BMC Plant Biol. 2023 Sep 9;23(1):417. doi: 10.1186/s12870-023-04422-5.
BACKGROUND: Soil salinity, soil infertility, and freshwater scarcity are among the major constraints affecting agricultural ecosystems in arid and semi-arid regions of the world. Hence, there is a need to look for salt-tolerant crops and fish that can be successfully cultivated and reared respectively in such harsh environments. The implementation of biosaline integrated aquaculture-agriculture systems (IAAS) utilizing both salt-tolerant crops and fish could improve food and feed production in arid and semi-arid regions. This study, therefore, investigated the influence of salinity on the biometric traits of striped catfish (Pangasianodon hypophthalmus) and barley (Hordeum vulgare) under an IAAS.
METHOD: The experiment followed a randomized completely block design of three salinity treatments with three replicates namely, T0: Control (freshwater mixed with chemical fertilizers), T1: 5,000 ppm, T2: 10,000 ppm, and T3: 15,000 ppm.
RESULTS: Irrigating barley with saline aquaculture wastewater at different salinities (5,000 ppm, 10,000 ppm, and 15,000 ppm) did not significantly affect the agro-morphological parameters (internode number per plant, stalk diameter, leaf number per plant, leaf area index, and leaf chlorophyll content (SPAD)) of the plants at 90 days after sowing. Moreover, the forage yield and forage quality in terms of fiber fraction, nutrient composition, and in vitro digestibility of the forage biomass were not severely affected by high salinity compared to the control (freshwater and inorganic fertilizers). Our results also showed that rearing striped catfish in saline water not exceeding 10,000 ppm did not negatively impact the growth performance (final weight, body weight gain, feed conversion ratio, specific growth rate, condition factor, and survival) and the health status of the fish.

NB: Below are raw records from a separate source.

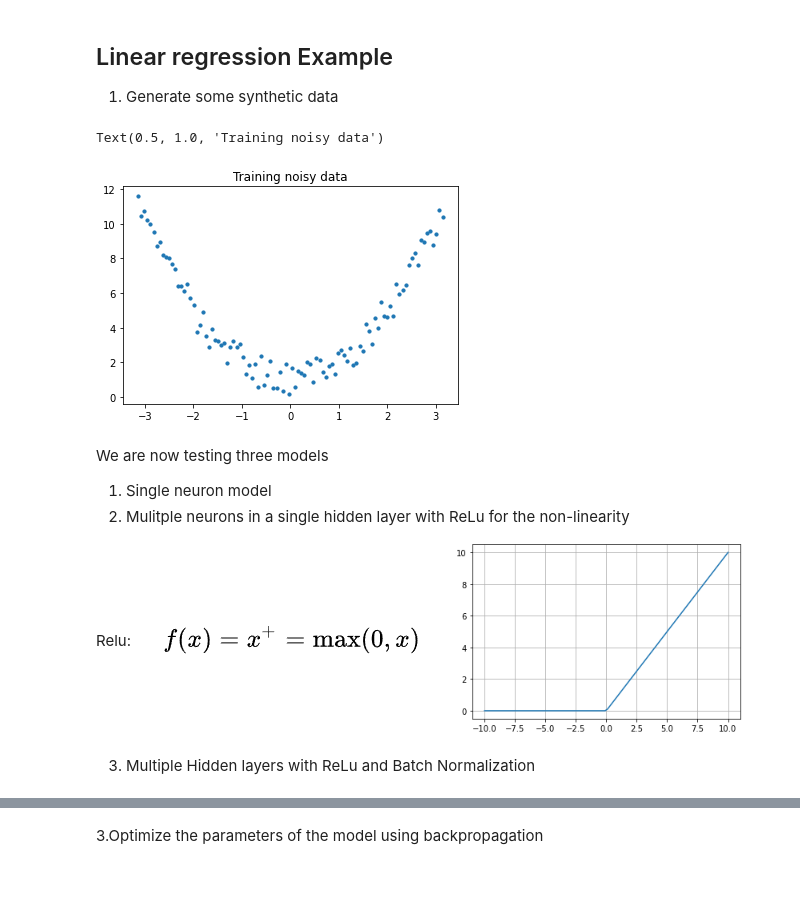
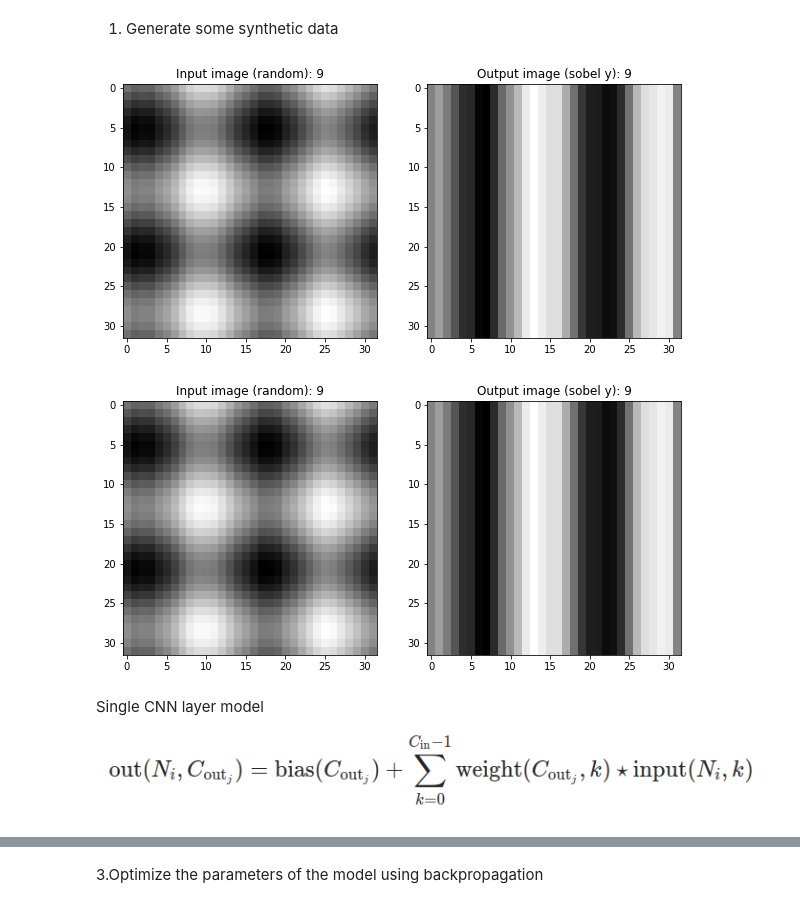
Before and after one commit to olmozavala/da_workshop_2022, a Jupyter notebook: 3_Hello_CNN.ipynb, the cells around one changed output, grey strips where cells are left out. Drawn from its saved outputs; the diff is of its cells as text; code cells hidden in the pictures; blank space fills up the shorter version.

```diff
--- a/3_Hello_CNN.ipynb
+++ b/3_Hello_CNN.ipynb
@@ -18,28 +49,37 @@ device = "cuda" if torch.cuda.is_available() else "cpu"
 # %% [markdown]
-## Linear regression Example
-
 1. Generate some synthetic data
 # %%
 # Create some synthetic data
-x = torch.linspace(-np.pi,np.pi,100)
-m = 2
-y = x**2 + torch.rand(x.shape)*2  # Quadratic
-# y = x**2 + np.sin(x) - 2*np.cos(3*x) + torch.rand(x.shape)*1  # Sine
+## Create syntethic data
+examples = 10000 # Total amount of examples
+grid_size = 32
+data = np.zeros((examples, grid_size, grid_size))
+x = np.linspace(0, 4*np.pi, grid_size)
+xx, yy = np.meshgrid(x,x)
 
-plt.scatter(x,y, s=10)
-plt.title("Training noisy data")
+X = np.array([np.sin(xx+np.random.rand(1)*grid_size) + np.sin(yy+np.random.rand(1)*grid_size) + .2*np.random.rand(grid_size) for i in range(examples)])
+Y = np.array([cv2.filter2D(src=x, ddepth=-1, kernel=sob_filter_y) for x in X])
+# Y = np.array([np.abs(cv2.filter2D(src=x, ddepth=-1, kernel=sob_filter_y) + cv2.filter2D(src=x, ddepth=-1, kernel=sob_filter_x)) for x in X])
+print(Y.shape)
+
+fig, axs = plt.subplots(1,2, figsize=(10,5))
+for i in range(10):
+    axs[0].cla()
+    axs[1].cla()
+    display.clear_output(wait =True)
+    axs[0].imshow(X[i,:,:], cmap='gray')
+    axs[0].set_title(f'Input image (random): {i}')
+    axs[1].imshow(Y[i,:,:],cmap='gray')
+    axs[1].set_title(f'Output image (sobel y): {i}')
+    plt.draw()
+    t.sleep(0.1)
+    display.display(plt.gcf())
+display.clear_output(wait =True)
 # %% [output]
-Text(0.5, 1.0, 'Training noisy data')
-[figure, old version]
+[figure, new version]
+[figure, added]
 # %% [markdown]
-We are now testing three models
-
-1. Single neuron model
-2. Mulitple neurons in a single hidden layer with ReLu for the non-linearity
-
-Relu: ![image.png](attachment:7bef1a69-563e-4a37-bf49-a57e5483d97f.png)
-<img src="attachment:519f00ce-731a-4314-af28-a9d8c46a34ea.png" width="300px"/>
-
-3. Multiple Hidden layers with ReLu and Batch Normalization
+Single CNN layer model
+![image.png](attachment:77191581-d49c-4597-93f3-5f3032148c28.png)
 # %%
 # Models are created by classes that inherit from Module
```
Also changed, not shown: parts of 7 cells of this notebook, 3 other files.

CONCLUSIONS: The integration of striped catfish and barley production in water salinities below 15,000 ppm could be a feasible alternative in safeguarding food and feed security in regions affected by soil salinity, soil infertility, and freshwater scarcity. Moreover, the salinity regime of 5,000 ppm could bring higher economic gains to farmers regarding higher crop yields (fish and forage yield).